(Data entries)
==========
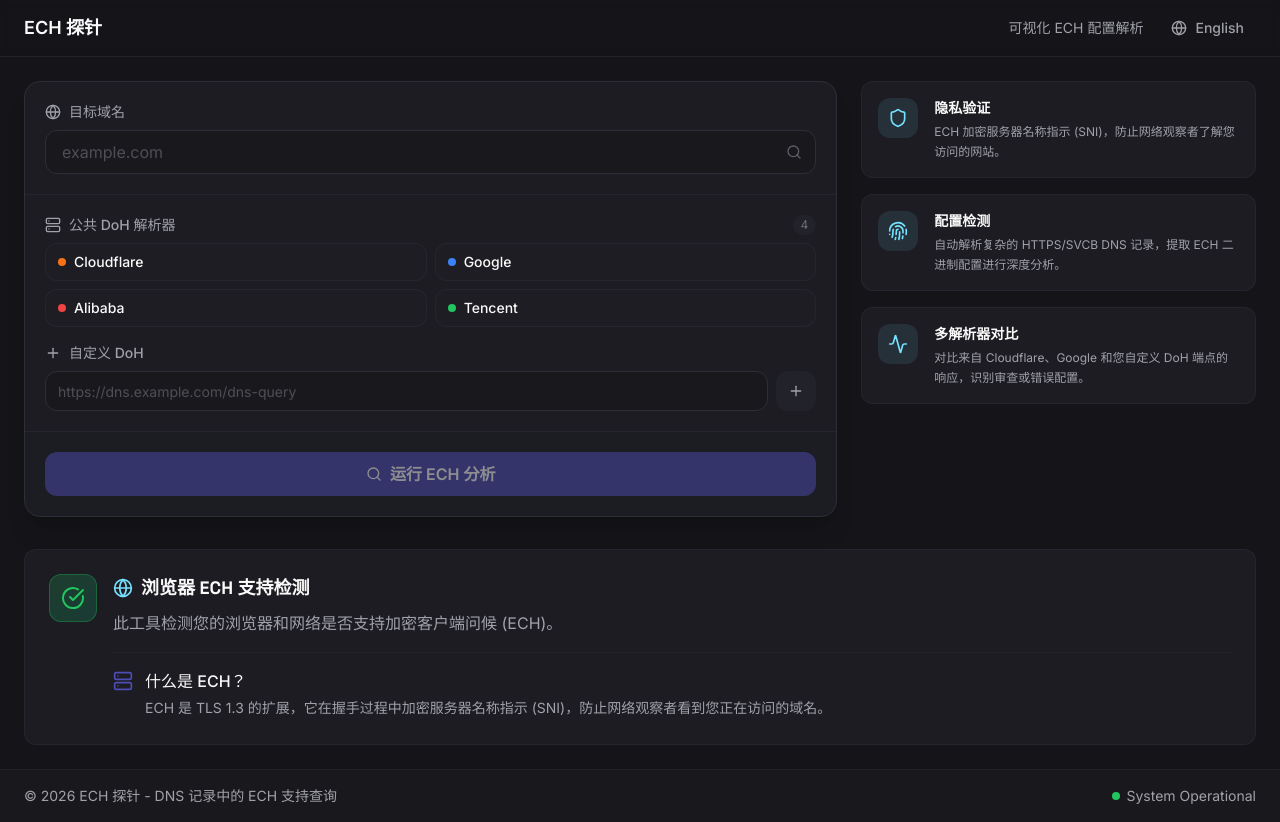
Repository: coolapijust/Ech-probe
Page: /
These files come from the project's save history. The page is drawn as it stood at one moment and after the next save; the edit follows.
The browser window is 1280 px wide. The pictures show the whole page.
The project was rebuilt for these pictures with package versions that can differ from the ones it lists, and the page was loaded fresh each time. The framework's server and built-in components were replaced by stand-ins that run in the browser. Also part of the build but not shown: next.config.mjs, src/components/ui/card.tsx, src/components/ui/table.tsx, src/components/ui/badge.tsx, src/components/ui/label.tsx, src/components/ECHProbe/ResultsDisplay.tsx.

Above is the page before, as saved 2026-03-13 20:09:56.

After the next save:
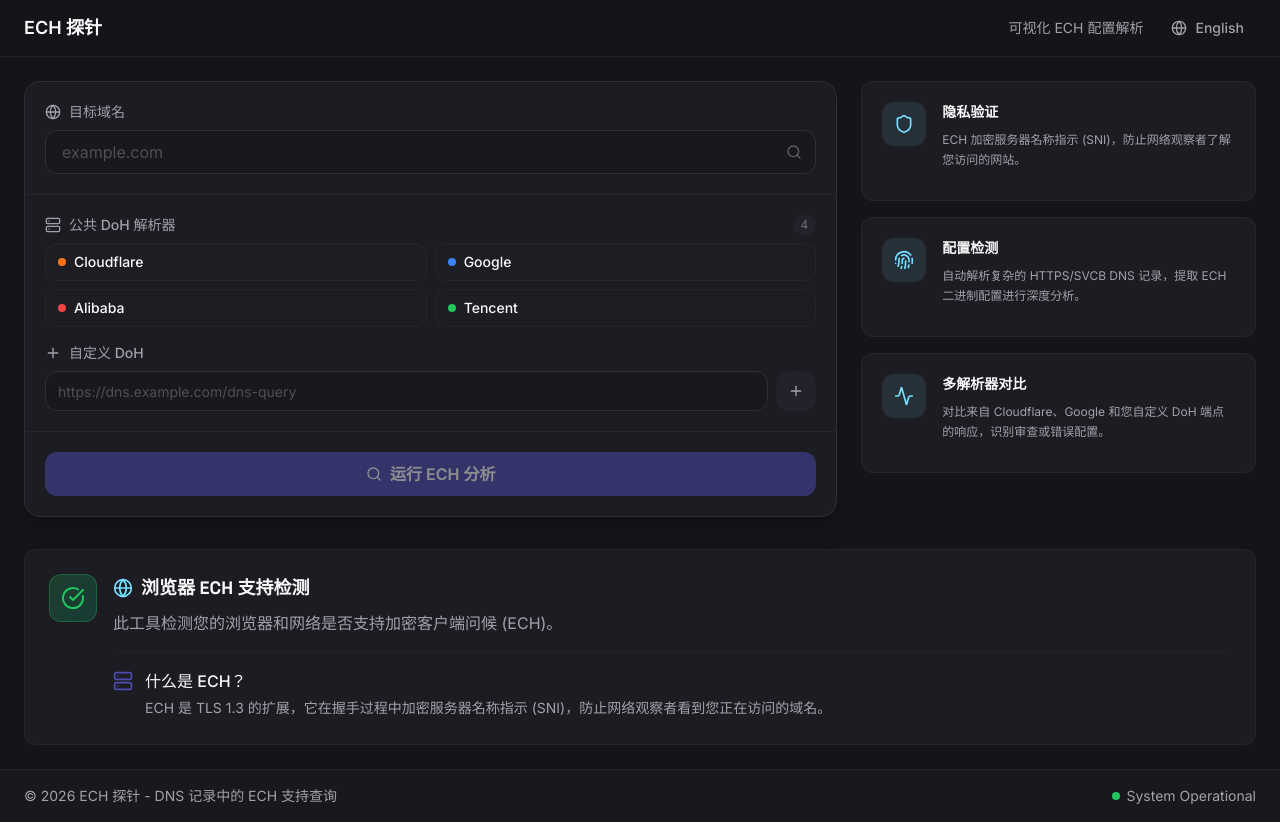
Saved 2 min 7 s later.
--- a/src/app/page.tsx
+++ b/src/app/page.tsx
@@ -135,12 +135,12 @@ export default function Home() {
 
 function FeatureCard({ icon, title, description }: { icon: React.ReactNode; title: string; description: string }) {
   return (
-    <div className="flex items-start gap-4 p-4 rounded-xl bg-card border border-border/50 hover:border-accent/30 transition-colors">
-      <div className="w-10 h-10 rounded-lg bg-accent/10 flex items-center justify-center text-accent shrink-0">
+    <div className="flex items-start gap-4 p-5 rounded-xl bg-card border border-border/50 hover:border-accent/30 transition-colors min-h-[120px]">
+      <div className="w-11 h-11 rounded-lg bg-accent/10 flex items-center justify-center text-accent shrink-0">
         {icon}
       </div>
       <div className="flex-1">
-        <h3 className="font-semibold text-sm mb-1">{title}</h3>
+        <h3 className="font-semibold text-sm mb-2">{title}</h3>
         <p className="text-xs text-muted-foreground leading-relaxed">{description}</p>
       </div>
     </div>
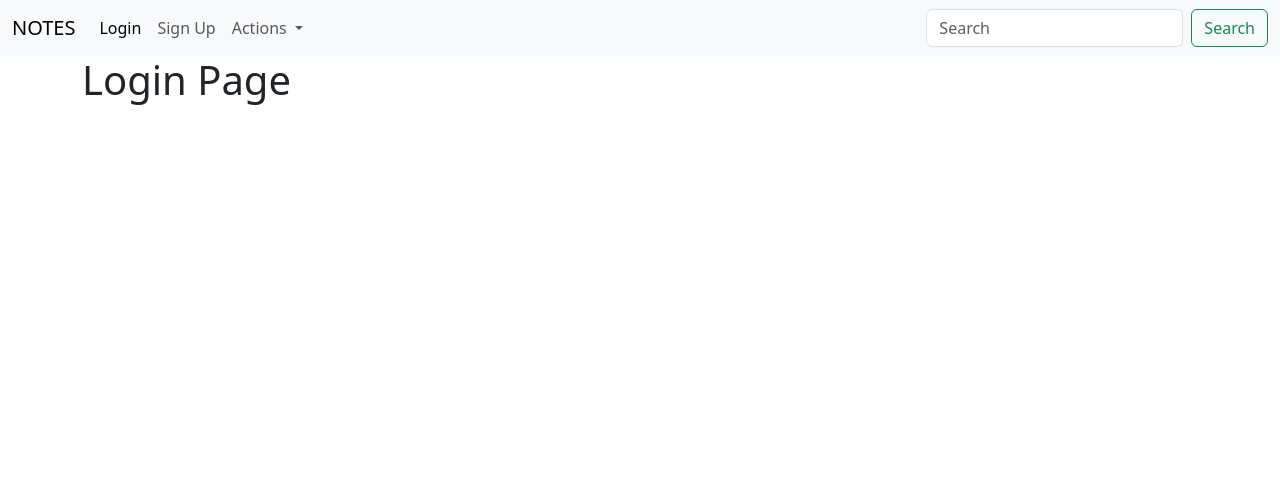
Repository: Qu4ntumGuy/flask-notes
Page: http://localhost/login
These files come from the project's save history. The page is drawn as it stood at one moment and after the next save; the edit follows.
The browser window is 1280 px wide. The pictures show the whole page.
The page is served by the project's application, run on Flask 3 (website/__init__.py).

Above is the page before, as saved 2024-05-30 19:25:39.

After the next save:
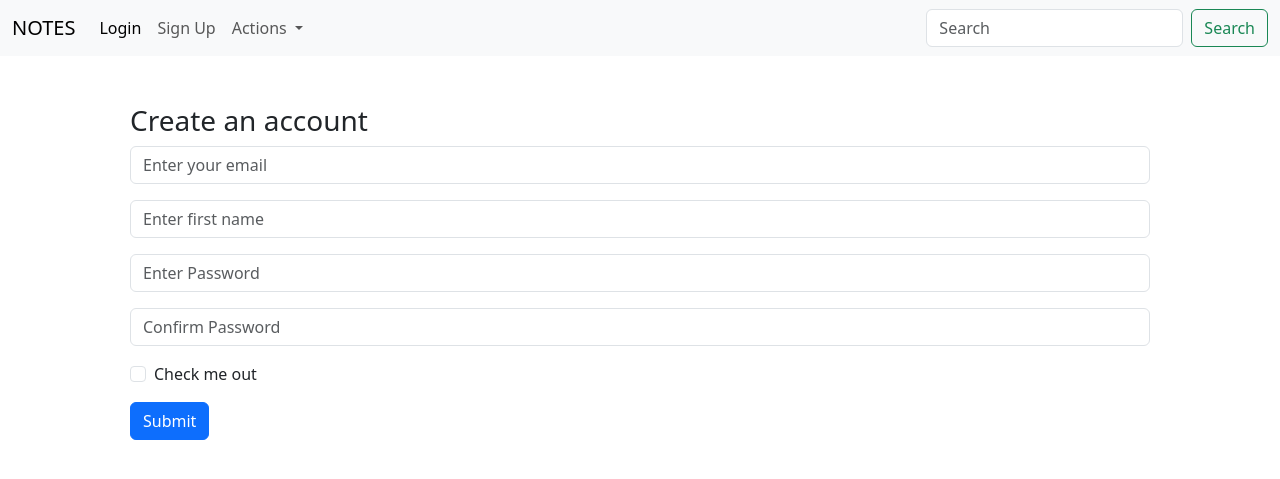
Saved 97 s later.
--- a/website/templates/login.html
+++ b/website/templates/login.html
@@ -1,5 +1,30 @@
 {%extends "index.html" %} {% block title %} Login {% endblock %}
 
 {% block content %}
-<h1>Login Page</h1>
+<form method="post" class="m-5">
+    <div class="mb-3 mt-5">
+        <div class="">
+            <h3>Create an account</h3>
+        </div>
+      <!-- <label for="email" class="form-label">Email</label> -->
+      <input type="email" class="form-control" id="email" aria-describedby="emailHelp" name="email" placeholder="Enter your email">
+    </div>
+    <div class="mb-3">
+        <!-- <label for="firstName" class="form-label">First Name</label> -->
+        <input type="text" class="form-control" id="firstName" aria-describedby="emailHelp" name="firstName" placeholder="Enter first name">
+      </div>
+    <div class="mb-3">
+      <!-- <label for="password" class="form-label">Password</label> -->
+      <input type="password" class="form-control" name="password" id="password" placeholder="Enter Password">
+    </div>
+    <div class="mb-3">
+        <!-- <label for="confirmPassword" class="form-label">Confirm Password</label> -->
+        <input type="password" class="form-control" name="password" id="confirmPassword" placeholder="Confirm Password">
+      </div>
+    <div class="mb-3 form-check">
+      <input type="checkbox" class="form-check-input" id="exampleCheck1">
+      <label class="form-check-label" for="exampleCheck1">Check me out</label>
+    </div>
+    <button type="submit" class="btn btn-primary">Submit</button>
+  </form>
 {% endblock %}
==========
**To do:**
Return every line above exactly, omitting images.

**Written solution:**
Repository: coolapijust/Ech-probe
Page: /
These files come from the project's save history. The page is drawn as it stood at one moment and after the next save; the edit follows.
The browser window is 1280 px wide. The pictures show the whole page.
The project was rebuilt for these pictures with package versions that can differ from the ones it lists, and the page was loaded fresh each time. The framework's server and built-in components were replaced by stand-ins that run in the browser. Also part of the build but not shown: next.config.mjs, src/components/ui/card.tsx, src/components/ui/table.tsx, src/components/ui/badge.tsx, src/components/ui/label.tsx, src/components/ECHProbe/ResultsDisplay.tsx.

Above is the page before, as saved 2026-03-13 20:09:56.

After the next save:
Saved 2 min 7 s later.
--- a/src/app/page.tsx
+++ b/src/app/page.tsx
@@ -135,12 +135,12 @@ export default function Home() {
 
 function FeatureCard({ icon, title, description }: { icon: React.ReactNode; title: string; description: string }) {
   return (
-    <div className="flex items-start gap-4 p-4 rounded-xl bg-card border border-border/50 hover:border-accent/30 transition-colors">
-      <div className="w-10 h-10 rounded-lg bg-accent/10 flex items-center justify-center text-accent shrink-0">
+    <div className="flex items-start gap-4 p-5 rounded-xl bg-card border border-border/50 hover:border-accent/30 transition-colors min-h-[120px]">
+      <div className="w-11 h-11 rounded-lg bg-accent/10 flex items-center justify-center text-accent shrink-0">
         {icon}
       </div>
       <div className="flex-1">
-        <h3 className="font-semibold text-sm mb-1">{title}</h3>
+        <h3 className="font-semibold text-sm mb-2">{title}</h3>
         <p className="text-xs text-muted-foreground leading-relaxed">{description}</p>
       </div>
     </div>
Repository: Qu4ntumGuy/flask-notes
Page: http://localhost/login
These files come from the project's save history. The page is drawn as it stood at one moment and after the next save; the edit follows.
The browser window is 1280 px wide. The pictures show the whole page.
The page is served by the project's application, run on Flask 3 (website/__init__.py).

Above is the page before, as saved 2024-05-30 19:25:39.

After the next save:
Saved 97 s later.
--- a/website/templates/login.html
+++ b/website/templates/login.html
@@ -1,5 +1,30 @@
 {%extends "index.html" %} {% block title %} Login {% endblock %}
 
 {% block content %}
-<h1>Login Page</h1>
+<form method="post" class="m-5">
+    <div class="mb-3 mt-5">
+        <div class="">
+            <h3>Create an account</h3>
+        </div>
+      <!-- <label for="email" class="form-label">Email</label> -->
+      <input type="email" class="form-control" id="email" aria-describedby="emailHelp" name="email" placeholder="Enter your email">
+    </div>
+    <div class="mb-3">
+        <!-- <label for="firstName" class="form-label">First Name</label> -->
+        <input type="text" class="form-control" id="firstName" aria-describedby="emailHelp" name="firstName" placeholder="Enter first name">
+      </div>
+    <div class="mb-3">
+      <!-- <label for="password" class="form-label">Password</label> -->
+      <input type="password" class="form-control" name="password" id="password" placeholder="Enter Password">
+    </div>
+    <div class="mb-3">
+        <!-- <label for="confirmPassword" class="form-label">Confirm Password</label> -->
+        <input type="password" class="form-control" name="password" id="confirmPassword" placeholder="Confirm Password">
+      </div>
+    <div class="mb-3 form-check">
+      <input type="checkbox" class="form-check-input" id="exampleCheck1">
+      <label class="form-check-label" for="exampleCheck1">Check me out</label>
+    </div>
+    <button type="submit" class="btn btn-primary">Submit</button>
+  </form>
 {% endblock %}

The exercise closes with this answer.